TASK DETAILS: Gather each line of the records where "shrink" appears.
============
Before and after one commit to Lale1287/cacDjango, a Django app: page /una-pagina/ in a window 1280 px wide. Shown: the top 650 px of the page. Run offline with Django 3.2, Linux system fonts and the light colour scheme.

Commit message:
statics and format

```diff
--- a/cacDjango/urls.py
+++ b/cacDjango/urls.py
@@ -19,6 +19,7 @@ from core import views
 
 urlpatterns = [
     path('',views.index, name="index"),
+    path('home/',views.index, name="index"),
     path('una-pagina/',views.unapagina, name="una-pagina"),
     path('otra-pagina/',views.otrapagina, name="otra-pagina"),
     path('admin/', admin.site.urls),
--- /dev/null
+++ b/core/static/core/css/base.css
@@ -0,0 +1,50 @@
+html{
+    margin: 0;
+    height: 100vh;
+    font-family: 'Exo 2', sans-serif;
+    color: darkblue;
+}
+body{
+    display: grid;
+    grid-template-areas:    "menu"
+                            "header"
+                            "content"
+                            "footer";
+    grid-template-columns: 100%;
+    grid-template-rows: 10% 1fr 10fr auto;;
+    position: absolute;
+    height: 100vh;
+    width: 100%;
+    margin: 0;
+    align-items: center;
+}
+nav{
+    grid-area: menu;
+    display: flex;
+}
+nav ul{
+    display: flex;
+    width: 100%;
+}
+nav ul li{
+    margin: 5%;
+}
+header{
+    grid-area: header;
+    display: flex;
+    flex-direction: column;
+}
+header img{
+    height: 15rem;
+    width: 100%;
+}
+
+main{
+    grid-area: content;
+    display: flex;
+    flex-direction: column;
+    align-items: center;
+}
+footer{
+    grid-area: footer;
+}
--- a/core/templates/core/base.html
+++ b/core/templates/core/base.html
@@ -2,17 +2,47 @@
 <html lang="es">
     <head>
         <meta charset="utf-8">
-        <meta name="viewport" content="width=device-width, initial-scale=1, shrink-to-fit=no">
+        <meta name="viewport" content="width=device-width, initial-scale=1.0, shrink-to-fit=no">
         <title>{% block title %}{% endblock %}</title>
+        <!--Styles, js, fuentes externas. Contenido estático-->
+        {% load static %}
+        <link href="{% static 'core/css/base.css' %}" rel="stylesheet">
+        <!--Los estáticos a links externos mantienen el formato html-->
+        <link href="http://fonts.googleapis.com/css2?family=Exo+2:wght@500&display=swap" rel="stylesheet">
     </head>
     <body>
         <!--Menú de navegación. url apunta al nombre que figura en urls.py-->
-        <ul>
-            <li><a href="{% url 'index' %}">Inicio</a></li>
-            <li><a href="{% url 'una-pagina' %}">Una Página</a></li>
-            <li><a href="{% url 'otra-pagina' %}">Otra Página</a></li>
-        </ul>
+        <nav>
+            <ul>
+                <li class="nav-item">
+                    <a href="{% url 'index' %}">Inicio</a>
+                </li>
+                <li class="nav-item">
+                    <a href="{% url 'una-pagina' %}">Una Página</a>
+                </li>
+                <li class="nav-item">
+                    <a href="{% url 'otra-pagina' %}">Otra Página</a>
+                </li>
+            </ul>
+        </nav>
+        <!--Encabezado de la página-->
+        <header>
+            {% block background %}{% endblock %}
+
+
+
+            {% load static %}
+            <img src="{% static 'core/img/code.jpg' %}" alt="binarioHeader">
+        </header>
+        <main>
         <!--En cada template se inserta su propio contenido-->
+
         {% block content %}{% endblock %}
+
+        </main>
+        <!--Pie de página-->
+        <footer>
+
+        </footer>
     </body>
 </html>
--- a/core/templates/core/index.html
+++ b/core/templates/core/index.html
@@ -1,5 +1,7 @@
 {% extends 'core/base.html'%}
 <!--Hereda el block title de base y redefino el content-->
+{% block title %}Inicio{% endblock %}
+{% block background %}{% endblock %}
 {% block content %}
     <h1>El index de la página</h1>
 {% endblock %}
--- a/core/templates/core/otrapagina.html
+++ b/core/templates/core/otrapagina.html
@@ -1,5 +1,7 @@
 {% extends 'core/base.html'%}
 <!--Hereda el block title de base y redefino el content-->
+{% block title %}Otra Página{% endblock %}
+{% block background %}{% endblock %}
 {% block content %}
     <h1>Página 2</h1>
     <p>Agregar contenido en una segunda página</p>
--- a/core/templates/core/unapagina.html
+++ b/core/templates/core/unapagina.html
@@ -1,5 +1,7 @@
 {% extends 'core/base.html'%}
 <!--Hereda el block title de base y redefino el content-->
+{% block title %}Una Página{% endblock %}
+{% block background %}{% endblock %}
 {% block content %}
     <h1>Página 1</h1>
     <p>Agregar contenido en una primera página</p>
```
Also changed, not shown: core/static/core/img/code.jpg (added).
============
RESPONSE BOX:
-        <meta name="viewport" content="width=device-width, initial-scale=1, shrink-to-fit=no">
+        <meta name="viewport" content="width=device-width, initial-scale=1.0, shrink-to-fit=no">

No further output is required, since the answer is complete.